[Problem] Print the records exactly. Every mark must remain.
=== Begin Enclosure ===
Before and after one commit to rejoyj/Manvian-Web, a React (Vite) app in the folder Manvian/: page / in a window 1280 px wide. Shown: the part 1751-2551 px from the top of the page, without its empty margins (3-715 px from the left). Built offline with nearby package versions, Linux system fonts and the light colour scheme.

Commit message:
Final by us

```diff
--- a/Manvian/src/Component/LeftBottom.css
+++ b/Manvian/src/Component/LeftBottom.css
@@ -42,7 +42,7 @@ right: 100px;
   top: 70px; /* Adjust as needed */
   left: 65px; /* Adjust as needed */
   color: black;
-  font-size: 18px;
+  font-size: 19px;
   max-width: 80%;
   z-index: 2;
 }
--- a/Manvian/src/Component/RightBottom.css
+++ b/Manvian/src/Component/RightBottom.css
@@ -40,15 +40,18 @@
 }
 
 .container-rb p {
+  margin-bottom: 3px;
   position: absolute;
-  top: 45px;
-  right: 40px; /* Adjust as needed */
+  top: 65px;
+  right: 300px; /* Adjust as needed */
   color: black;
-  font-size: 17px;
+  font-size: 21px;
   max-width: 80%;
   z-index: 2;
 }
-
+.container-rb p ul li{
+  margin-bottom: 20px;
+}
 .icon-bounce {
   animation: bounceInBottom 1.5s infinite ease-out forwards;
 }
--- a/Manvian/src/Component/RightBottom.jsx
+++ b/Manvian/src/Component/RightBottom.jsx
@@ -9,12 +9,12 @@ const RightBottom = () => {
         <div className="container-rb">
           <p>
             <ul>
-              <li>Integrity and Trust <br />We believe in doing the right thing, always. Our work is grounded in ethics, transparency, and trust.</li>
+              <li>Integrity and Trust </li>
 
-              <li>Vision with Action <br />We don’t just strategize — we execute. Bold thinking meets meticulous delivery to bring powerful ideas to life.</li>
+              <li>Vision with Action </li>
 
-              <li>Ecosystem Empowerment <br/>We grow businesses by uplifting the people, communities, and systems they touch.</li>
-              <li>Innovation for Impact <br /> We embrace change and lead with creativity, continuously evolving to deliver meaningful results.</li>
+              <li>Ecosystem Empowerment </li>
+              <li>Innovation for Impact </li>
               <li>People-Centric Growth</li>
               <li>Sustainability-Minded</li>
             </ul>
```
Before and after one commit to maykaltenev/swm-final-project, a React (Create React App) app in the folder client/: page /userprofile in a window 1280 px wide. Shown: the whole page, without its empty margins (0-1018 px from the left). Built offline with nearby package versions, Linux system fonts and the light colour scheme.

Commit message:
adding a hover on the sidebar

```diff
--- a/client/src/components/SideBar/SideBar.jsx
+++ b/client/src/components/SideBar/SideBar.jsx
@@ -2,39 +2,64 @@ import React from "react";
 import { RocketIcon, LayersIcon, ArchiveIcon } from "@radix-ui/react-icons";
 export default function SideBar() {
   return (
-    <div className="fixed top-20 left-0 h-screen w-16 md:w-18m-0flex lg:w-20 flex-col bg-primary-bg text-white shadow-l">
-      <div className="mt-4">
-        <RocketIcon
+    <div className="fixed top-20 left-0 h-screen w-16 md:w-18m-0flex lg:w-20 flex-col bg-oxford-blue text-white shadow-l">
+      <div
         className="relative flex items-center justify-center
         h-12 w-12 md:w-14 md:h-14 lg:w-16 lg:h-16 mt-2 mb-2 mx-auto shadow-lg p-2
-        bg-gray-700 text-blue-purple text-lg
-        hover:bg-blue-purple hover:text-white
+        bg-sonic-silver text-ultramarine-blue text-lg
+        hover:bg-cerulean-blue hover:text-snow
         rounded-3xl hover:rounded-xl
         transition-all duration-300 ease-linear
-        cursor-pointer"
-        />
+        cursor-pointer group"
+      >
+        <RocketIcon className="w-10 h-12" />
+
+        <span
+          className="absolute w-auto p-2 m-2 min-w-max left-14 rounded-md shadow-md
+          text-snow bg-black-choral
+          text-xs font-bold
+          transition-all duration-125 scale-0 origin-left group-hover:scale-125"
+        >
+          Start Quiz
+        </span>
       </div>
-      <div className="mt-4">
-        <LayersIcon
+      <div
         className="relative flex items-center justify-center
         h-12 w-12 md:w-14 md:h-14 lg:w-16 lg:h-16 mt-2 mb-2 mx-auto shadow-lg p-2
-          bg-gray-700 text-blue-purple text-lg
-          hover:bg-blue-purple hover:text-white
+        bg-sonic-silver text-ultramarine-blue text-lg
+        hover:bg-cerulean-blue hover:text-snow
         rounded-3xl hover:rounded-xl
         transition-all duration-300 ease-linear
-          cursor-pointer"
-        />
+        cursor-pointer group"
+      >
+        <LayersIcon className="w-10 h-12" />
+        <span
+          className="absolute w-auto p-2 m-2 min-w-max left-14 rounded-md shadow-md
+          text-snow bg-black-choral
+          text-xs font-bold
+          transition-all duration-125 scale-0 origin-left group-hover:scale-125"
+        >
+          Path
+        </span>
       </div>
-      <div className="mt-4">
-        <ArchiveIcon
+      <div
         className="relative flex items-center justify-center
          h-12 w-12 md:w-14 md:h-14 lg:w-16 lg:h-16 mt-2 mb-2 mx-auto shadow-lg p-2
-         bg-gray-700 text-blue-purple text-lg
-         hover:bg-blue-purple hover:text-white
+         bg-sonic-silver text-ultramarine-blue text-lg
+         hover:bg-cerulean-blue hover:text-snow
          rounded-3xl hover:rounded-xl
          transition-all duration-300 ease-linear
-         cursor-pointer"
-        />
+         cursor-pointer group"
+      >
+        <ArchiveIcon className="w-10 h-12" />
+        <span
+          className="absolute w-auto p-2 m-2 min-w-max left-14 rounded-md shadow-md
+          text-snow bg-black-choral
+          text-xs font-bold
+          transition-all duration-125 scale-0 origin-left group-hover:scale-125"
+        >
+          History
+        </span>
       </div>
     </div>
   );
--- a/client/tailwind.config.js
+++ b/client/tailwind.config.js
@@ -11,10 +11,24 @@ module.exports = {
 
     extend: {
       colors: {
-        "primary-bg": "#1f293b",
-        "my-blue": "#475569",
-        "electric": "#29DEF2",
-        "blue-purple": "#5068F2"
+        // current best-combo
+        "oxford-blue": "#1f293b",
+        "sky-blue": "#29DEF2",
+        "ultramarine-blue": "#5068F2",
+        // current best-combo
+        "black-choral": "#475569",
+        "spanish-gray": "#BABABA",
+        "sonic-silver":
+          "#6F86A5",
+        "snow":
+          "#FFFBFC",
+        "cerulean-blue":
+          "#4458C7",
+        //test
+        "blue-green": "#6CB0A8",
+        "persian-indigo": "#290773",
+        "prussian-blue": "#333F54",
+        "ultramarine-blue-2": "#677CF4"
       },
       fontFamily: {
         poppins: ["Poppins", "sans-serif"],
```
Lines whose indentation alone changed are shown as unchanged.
=== End Enclosure ===
[Written solution]
Before and after one commit to rejoyj/Manvian-Web, a React (Vite) app in the folder Manvian/: page / in a window 1280 px wide. Shown: the part 1751-2551 px from the top of the page, without its empty margins (3-715 px from the left). Built offline with nearby package versions, Linux system fonts and the light colour scheme.

Commit message:
Final by us

```diff
--- a/Manvian/src/Component/LeftBottom.css
+++ b/Manvian/src/Component/LeftBottom.css
@@ -42,7 +42,7 @@ right: 100px;
   top: 70px; /* Adjust as needed */
   left: 65px; /* Adjust as needed */
   color: black;
-  font-size: 18px;
+  font-size: 19px;
   max-width: 80%;
   z-index: 2;
 }
--- a/Manvian/src/Component/RightBottom.css
+++ b/Manvian/src/Component/RightBottom.css
@@ -40,15 +40,18 @@
 }
 
 .container-rb p {
+  margin-bottom: 3px;
   position: absolute;
-  top: 45px;
-  right: 40px; /* Adjust as needed */
+  top: 65px;
+  right: 300px; /* Adjust as needed */
   color: black;
-  font-size: 17px;
+  font-size: 21px;
   max-width: 80%;
   z-index: 2;
 }
-
+.container-rb p ul li{
+  margin-bottom: 20px;
+}
 .icon-bounce {
   animation: bounceInBottom 1.5s infinite ease-out forwards;
 }
--- a/Manvian/src/Component/RightBottom.jsx
+++ b/Manvian/src/Component/RightBottom.jsx
@@ -9,12 +9,12 @@ const RightBottom = () => {
         <div className="container-rb">
           <p>
             <ul>
-              <li>Integrity and Trust <br />We believe in doing the right thing, always. Our work is grounded in ethics, transparency, and trust.</li>
+              <li>Integrity and Trust </li>
 
-              <li>Vision with Action <br />We don’t just strategize — we execute. Bold thinking meets meticulous delivery to bring powerful ideas to life.</li>
+              <li>Vision with Action </li>
 
-              <li>Ecosystem Empowerment <br/>We grow businesses by uplifting the people, communities, and systems they touch.</li>
-              <li>Innovation for Impact <br /> We embrace change and lead with creativity, continuously evolving to deliver meaningful results.</li>
+              <li>Ecosystem Empowerment </li>
+              <li>Innovation for Impact </li>
               <li>People-Centric Growth</li>
               <li>Sustainability-Minded</li>
             </ul>
```
Before and after one commit to maykaltenev/swm-final-project, a React (Create React App) app in the folder client/: page /userprofile in a window 1280 px wide. Shown: the whole page, without its empty margins (0-1018 px from the left). Built offline with nearby package versions, Linux system fonts and the light colour scheme.

Commit message:
adding a hover on the sidebar

```diff
--- a/client/src/components/SideBar/SideBar.jsx
+++ b/client/src/components/SideBar/SideBar.jsx
@@ -2,39 +2,64 @@ import React from "react";
 import { RocketIcon, LayersIcon, ArchiveIcon } from "@radix-ui/react-icons";
 export default function SideBar() {
   return (
-    <div className="fixed top-20 left-0 h-screen w-16 md:w-18m-0flex lg:w-20 flex-col bg-primary-bg text-white shadow-l">
-      <div className="mt-4">
-        <RocketIcon
+    <div className="fixed top-20 left-0 h-screen w-16 md:w-18m-0flex lg:w-20 flex-col bg-oxford-blue text-white shadow-l">
+      <div
         className="relative flex items-center justify-center
         h-12 w-12 md:w-14 md:h-14 lg:w-16 lg:h-16 mt-2 mb-2 mx-auto shadow-lg p-2
-        bg-gray-700 text-blue-purple text-lg
-        hover:bg-blue-purple hover:text-white
+        bg-sonic-silver text-ultramarine-blue text-lg
+        hover:bg-cerulean-blue hover:text-snow
         rounded-3xl hover:rounded-xl
         transition-all duration-300 ease-linear
-        cursor-pointer"
-        />
+        cursor-pointer group"
+      >
+        <RocketIcon className="w-10 h-12" />
+
+        <span
+          className="absolute w-auto p-2 m-2 min-w-max left-14 rounded-md shadow-md
+          text-snow bg-black-choral
+          text-xs font-bold
+          transition-all duration-125 scale-0 origin-left group-hover:scale-125"
+        >
+          Start Quiz
+        </span>
       </div>
-      <div className="mt-4">
-        <LayersIcon
+      <div
         className="relative flex items-center justify-center
         h-12 w-12 md:w-14 md:h-14 lg:w-16 lg:h-16 mt-2 mb-2 mx-auto shadow-lg p-2
-          bg-gray-700 text-blue-purple text-lg
-          hover:bg-blue-purple hover:text-white
+        bg-sonic-silver text-ultramarine-blue text-lg
+        hover:bg-cerulean-blue hover:text-snow
         rounded-3xl hover:rounded-xl
         transition-all duration-300 ease-linear
-          cursor-pointer"
-        />
+        cursor-pointer group"
+      >
+        <LayersIcon className="w-10 h-12" />
+        <span
+          className="absolute w-auto p-2 m-2 min-w-max left-14 rounded-md shadow-md
+          text-snow bg-black-choral
+          text-xs font-bold
+          transition-all duration-125 scale-0 origin-left group-hover:scale-125"
+        >
+          Path
+        </span>
       </div>
-      <div className="mt-4">
-        <ArchiveIcon
+      <div
         className="relative flex items-center justify-center
          h-12 w-12 md:w-14 md:h-14 lg:w-16 lg:h-16 mt-2 mb-2 mx-auto shadow-lg p-2
-         bg-gray-700 text-blue-purple text-lg
-         hover:bg-blue-purple hover:text-white
+         bg-sonic-silver text-ultramarine-blue text-lg
+         hover:bg-cerulean-blue hover:text-snow
          rounded-3xl hover:rounded-xl
          transition-all duration-300 ease-linear
-         cursor-pointer"
-        />
+         cursor-pointer group"
+      >
+        <ArchiveIcon className="w-10 h-12" />
+        <span
+          className="absolute w-auto p-2 m-2 min-w-max left-14 rounded-md shadow-md
+          text-snow bg-black-choral
+          text-xs font-bold
+          transition-all duration-125 scale-0 origin-left group-hover:scale-125"
+        >
+          History
+        </span>
       </div>
     </div>
   );
--- a/client/tailwind.config.js
+++ b/client/tailwind.config.js
@@ -11,10 +11,24 @@ module.exports = {
 
     extend: {
       colors: {
-        "primary-bg": "#1f293b",
-        "my-blue": "#475569",
-        "electric": "#29DEF2",
-        "blue-purple": "#5068F2"
+        // current best-combo
+        "oxford-blue": "#1f293b",
+        "sky-blue": "#29DEF2",
+        "ultramarine-blue": "#5068F2",
+        // current best-combo
+        "black-choral": "#475569",
+        "spanish-gray": "#BABABA",
+        "sonic-silver":
+          "#6F86A5",
+        "snow":
+          "#FFFBFC",
+        "cerulean-blue":
+          "#4458C7",
+        //test
+        "blue-green": "#6CB0A8",
+        "persian-indigo": "#290773",
+        "prussian-blue": "#333F54",
+        "ultramarine-blue-2": "#677CF4"
       },
       fontFamily: {
         poppins: ["Poppins", "sans-serif"],
```
Lines whose indentation alone changed are shown as unchanged.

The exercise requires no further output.